There are so many vowel teams and so many possible spellings that is can be difficult to try and make sense of them all– So today, I have a multisensory activity to help organize your vowel teams!
I have a student in our online Orton-Gillingham program who is struggling with reading and spelling words with vowel teams. It looked like he needed some sort of conceptual graphic-organizer to figure out what sounds/spellings were possibilities for a word with a certain sound. He has learned almost all of the more common and some of the less common vowel teams for reading, but still gets several of them mixed up with one another.
On his online whiteboard, we have the vowel teams organized into a chart, by sound and by placement in the word (beginning/middle or end), with the more frequent spellings in front of the less-frequent ones. I figured putting this chart on paper would be a great multisensory practice activity to help him internalize the structure behind English vowel teams.
Vowel Team Chart
This activity can be modified to suit your scope/sequence and individualized to what graphemes/phonemes your student already knows.
What you will need:
Vowel Team Chart BW, Cardstock, and Scissors OR Letter-Tiles with vowel teams from your program (optional)

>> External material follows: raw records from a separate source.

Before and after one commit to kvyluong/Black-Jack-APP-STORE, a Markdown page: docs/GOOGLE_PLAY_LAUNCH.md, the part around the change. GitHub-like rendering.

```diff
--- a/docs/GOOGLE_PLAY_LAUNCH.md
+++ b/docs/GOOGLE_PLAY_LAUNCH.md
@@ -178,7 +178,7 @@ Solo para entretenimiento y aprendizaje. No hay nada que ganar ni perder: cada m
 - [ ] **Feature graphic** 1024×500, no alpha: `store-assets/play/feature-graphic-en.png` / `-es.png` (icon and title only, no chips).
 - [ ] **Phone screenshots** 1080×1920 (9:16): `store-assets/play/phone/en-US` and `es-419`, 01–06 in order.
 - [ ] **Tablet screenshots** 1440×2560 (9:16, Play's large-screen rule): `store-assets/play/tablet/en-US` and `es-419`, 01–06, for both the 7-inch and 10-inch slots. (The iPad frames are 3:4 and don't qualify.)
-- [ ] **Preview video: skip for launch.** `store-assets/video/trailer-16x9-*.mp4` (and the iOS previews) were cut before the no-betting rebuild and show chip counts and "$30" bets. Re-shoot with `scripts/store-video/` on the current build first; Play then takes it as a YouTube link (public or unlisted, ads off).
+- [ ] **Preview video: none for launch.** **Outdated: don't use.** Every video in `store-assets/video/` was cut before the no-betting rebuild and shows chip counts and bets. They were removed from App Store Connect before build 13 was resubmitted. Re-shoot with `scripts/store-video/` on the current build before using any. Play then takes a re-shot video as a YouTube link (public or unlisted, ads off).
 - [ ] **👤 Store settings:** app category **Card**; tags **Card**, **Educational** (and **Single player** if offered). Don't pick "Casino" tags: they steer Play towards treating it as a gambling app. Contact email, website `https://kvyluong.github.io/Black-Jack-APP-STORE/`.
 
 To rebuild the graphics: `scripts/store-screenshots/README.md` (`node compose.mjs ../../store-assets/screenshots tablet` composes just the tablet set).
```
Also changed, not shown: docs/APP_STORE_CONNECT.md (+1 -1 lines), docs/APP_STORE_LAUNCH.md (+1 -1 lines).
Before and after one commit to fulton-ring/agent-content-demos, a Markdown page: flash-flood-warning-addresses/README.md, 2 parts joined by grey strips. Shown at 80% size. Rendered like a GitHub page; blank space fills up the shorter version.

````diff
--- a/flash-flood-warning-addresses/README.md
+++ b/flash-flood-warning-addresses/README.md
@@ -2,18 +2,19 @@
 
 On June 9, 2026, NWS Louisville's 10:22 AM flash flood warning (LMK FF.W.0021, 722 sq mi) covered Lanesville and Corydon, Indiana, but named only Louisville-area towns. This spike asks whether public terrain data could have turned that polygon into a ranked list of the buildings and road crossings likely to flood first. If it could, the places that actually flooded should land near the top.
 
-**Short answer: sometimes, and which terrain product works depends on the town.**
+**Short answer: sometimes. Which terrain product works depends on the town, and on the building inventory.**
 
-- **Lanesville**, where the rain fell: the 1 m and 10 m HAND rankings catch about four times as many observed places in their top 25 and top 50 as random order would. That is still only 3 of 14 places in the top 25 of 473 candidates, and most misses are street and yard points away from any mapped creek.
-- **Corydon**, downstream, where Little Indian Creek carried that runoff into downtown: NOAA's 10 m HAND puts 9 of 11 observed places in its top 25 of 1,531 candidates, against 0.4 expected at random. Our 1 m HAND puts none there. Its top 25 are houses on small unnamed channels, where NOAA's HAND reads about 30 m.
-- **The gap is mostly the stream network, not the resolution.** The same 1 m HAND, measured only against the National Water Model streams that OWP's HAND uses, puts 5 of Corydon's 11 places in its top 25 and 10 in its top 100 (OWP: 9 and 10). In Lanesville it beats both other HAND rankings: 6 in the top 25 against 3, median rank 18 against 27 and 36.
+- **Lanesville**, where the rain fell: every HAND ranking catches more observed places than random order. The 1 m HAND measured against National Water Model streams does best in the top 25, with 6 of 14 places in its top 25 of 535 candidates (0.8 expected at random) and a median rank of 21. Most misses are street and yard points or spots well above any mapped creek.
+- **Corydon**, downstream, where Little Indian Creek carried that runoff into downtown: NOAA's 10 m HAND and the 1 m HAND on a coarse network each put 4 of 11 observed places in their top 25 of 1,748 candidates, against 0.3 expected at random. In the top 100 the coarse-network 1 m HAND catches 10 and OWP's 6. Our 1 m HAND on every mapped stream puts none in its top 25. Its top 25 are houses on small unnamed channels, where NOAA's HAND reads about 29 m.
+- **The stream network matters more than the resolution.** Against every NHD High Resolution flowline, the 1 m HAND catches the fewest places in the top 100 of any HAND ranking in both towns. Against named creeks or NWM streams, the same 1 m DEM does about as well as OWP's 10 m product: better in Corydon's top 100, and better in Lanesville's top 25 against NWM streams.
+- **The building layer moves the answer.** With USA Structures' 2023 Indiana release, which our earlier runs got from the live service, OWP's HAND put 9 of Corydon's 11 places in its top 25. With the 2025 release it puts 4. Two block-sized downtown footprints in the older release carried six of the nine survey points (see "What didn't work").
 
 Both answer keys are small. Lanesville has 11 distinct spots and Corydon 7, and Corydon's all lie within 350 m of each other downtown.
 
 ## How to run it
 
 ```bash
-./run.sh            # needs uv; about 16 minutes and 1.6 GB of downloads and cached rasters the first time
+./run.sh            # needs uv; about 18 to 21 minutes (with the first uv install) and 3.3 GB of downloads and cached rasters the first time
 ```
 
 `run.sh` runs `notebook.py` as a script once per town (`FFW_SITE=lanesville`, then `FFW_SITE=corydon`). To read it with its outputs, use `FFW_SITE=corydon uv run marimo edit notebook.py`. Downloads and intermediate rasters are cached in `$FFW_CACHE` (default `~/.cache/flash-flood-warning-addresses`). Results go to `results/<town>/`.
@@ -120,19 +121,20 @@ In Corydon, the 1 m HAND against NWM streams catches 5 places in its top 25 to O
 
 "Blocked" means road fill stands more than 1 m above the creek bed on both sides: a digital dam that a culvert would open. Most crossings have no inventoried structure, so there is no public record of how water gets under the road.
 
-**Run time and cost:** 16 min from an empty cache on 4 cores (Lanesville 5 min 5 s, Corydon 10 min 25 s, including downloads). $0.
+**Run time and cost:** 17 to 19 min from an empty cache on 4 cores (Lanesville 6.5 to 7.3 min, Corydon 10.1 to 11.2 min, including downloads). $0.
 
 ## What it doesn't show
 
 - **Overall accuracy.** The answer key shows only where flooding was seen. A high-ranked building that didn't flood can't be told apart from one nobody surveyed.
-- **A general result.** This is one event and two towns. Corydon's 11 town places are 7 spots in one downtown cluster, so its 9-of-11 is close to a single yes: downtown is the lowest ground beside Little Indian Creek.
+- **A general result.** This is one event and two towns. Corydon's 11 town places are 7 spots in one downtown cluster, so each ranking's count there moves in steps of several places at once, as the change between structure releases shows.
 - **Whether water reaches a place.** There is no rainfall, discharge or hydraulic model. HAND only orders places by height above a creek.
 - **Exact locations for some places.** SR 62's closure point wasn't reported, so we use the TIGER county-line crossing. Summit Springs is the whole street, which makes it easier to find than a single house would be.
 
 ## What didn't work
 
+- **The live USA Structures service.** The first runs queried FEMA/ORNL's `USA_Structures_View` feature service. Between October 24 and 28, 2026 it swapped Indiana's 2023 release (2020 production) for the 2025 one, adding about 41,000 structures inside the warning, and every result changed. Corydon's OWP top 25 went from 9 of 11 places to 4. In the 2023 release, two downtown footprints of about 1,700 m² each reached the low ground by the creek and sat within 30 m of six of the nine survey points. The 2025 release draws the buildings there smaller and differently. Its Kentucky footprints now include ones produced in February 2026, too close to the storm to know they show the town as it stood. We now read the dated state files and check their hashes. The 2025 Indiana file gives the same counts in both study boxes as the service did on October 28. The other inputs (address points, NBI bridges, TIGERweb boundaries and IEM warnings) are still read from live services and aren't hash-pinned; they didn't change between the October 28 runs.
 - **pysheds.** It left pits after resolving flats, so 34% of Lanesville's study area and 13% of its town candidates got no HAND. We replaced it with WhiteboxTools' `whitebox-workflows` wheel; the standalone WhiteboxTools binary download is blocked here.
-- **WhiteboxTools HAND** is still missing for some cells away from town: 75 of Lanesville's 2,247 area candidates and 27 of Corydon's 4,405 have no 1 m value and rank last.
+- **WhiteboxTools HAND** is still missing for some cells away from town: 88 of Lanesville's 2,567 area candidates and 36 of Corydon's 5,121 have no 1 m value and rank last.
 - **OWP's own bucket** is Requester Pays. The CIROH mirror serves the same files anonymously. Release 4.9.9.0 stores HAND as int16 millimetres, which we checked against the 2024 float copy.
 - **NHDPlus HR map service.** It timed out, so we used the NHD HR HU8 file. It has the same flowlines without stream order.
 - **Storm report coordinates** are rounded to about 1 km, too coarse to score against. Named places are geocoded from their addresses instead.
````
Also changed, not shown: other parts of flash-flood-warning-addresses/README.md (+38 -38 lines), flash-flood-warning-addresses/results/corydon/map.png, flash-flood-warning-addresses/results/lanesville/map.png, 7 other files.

To make a reusable puzzle:
Print out the pages on cardstock and cut out the vowel teams you want to use on the last page
— laminate everything if you want them to last a bit longer and you want to re-use this as a puzzle-style activity (or, if you use a program with letter-tiles, you can use those to place in the boxes on the chart).
To make a permanent reference chart:
You can have the student make their own personal chart by gluing down the vowel teams onto the chart for their own reference. They may also write a Key Word or draw a picture to go with each vowel team placed on the chart. If you use the LiPS program, you can also have them place LiPS mouth-pictures next to the sounds on the chart for reference.
As an alternative, you can have your student glue down or write in the vowel teams on the chart and then cover with paper flaps, so your students can quiz themselves on the vowel teams in each section of the chart.
Extend the activity by having your student organize the vowel teams by frequency of use; time your students and see how quickly they can complete the chart; have your students come up with a way to color-code the chart– points for creativity!
Check out Sarah Z’s post today— she has a game for “double duty” nouns and verbs (words that can be both, like dust and bat). This is a great idea for our students who need more grammar practice!